The span of vision in reading and the legibility of letters

Floyd Carlton Dockeray, W. B. Pillsbury
1910 Journal of Educational Psychology  
Communicated by Prof. W. B. PILLSBURY SUMMARY 1. The span of distinct vision for letters in 10 point type at a distance of 35 cm. from the eyes was found to be from 20 mm. to 22 mm. on either side of the fixation point. It has been shown by other investigators that the distance between fixations varies from 10 mm. to 20 mm. It would seem, therefore, that in ordinary reading all the letters read must come within the field of distinct vision, and that probably the fields of distinct vision
more » ... in successive fixations. 2. Broad letters were the most legible.

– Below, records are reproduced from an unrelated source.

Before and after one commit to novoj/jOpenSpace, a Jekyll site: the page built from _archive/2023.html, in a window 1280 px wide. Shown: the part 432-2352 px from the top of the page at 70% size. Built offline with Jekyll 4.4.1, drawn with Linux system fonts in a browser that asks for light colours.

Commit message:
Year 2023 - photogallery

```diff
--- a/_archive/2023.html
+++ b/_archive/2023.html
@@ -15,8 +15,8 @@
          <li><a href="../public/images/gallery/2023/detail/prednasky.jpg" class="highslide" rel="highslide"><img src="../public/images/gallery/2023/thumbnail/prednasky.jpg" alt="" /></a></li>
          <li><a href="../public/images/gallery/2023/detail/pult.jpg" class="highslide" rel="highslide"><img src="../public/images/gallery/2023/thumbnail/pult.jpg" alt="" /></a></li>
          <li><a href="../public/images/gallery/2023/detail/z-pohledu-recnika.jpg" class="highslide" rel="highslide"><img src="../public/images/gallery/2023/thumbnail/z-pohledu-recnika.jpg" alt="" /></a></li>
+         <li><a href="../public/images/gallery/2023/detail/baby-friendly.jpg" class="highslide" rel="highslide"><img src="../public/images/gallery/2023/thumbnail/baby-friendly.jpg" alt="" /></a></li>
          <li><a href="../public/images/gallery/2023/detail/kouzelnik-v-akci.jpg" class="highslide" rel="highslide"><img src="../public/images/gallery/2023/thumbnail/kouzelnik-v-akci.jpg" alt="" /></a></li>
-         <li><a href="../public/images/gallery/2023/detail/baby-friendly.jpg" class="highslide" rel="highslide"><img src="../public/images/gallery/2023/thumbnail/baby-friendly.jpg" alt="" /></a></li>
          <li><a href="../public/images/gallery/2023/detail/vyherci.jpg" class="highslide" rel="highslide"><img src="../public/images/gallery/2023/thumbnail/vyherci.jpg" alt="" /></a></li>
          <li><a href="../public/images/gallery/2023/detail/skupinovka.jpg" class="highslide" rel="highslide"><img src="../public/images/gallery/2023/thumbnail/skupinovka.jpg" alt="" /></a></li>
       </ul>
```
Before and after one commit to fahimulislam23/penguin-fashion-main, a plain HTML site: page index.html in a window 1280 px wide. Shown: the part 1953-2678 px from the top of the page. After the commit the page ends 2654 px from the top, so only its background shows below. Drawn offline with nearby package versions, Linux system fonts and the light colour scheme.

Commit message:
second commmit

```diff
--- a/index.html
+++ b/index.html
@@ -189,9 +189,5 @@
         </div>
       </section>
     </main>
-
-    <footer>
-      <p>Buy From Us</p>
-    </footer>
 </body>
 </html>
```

Narrow letters and some of the tall ones were found near the end of the series. Confusion between letters was apt to take a definite direction, e. g., f was judged t more often than t was judged f. 3. The results of these experiments are in accord with Dor's tests of the acuity of peripheral vision by means of dots. The problem of this experiment was the determination of the width of the field of distinct vision for each letter of the alphabet. The first part of the problem, the width of the field, was suggested by the work done by other investigators on the fixation pauses in reading. The second phase of the problem, the relative legibility of the letters of the alphabet, was a natural outgrowth of the first. It was thought that it might be interesting to determine, if possible, whether some of the letters might not be worthy of some change in order to facilitate reading.
doi:10.1037/h0073545 fatcat:gw3qk74kwbes5h4kpzrfbqqyzy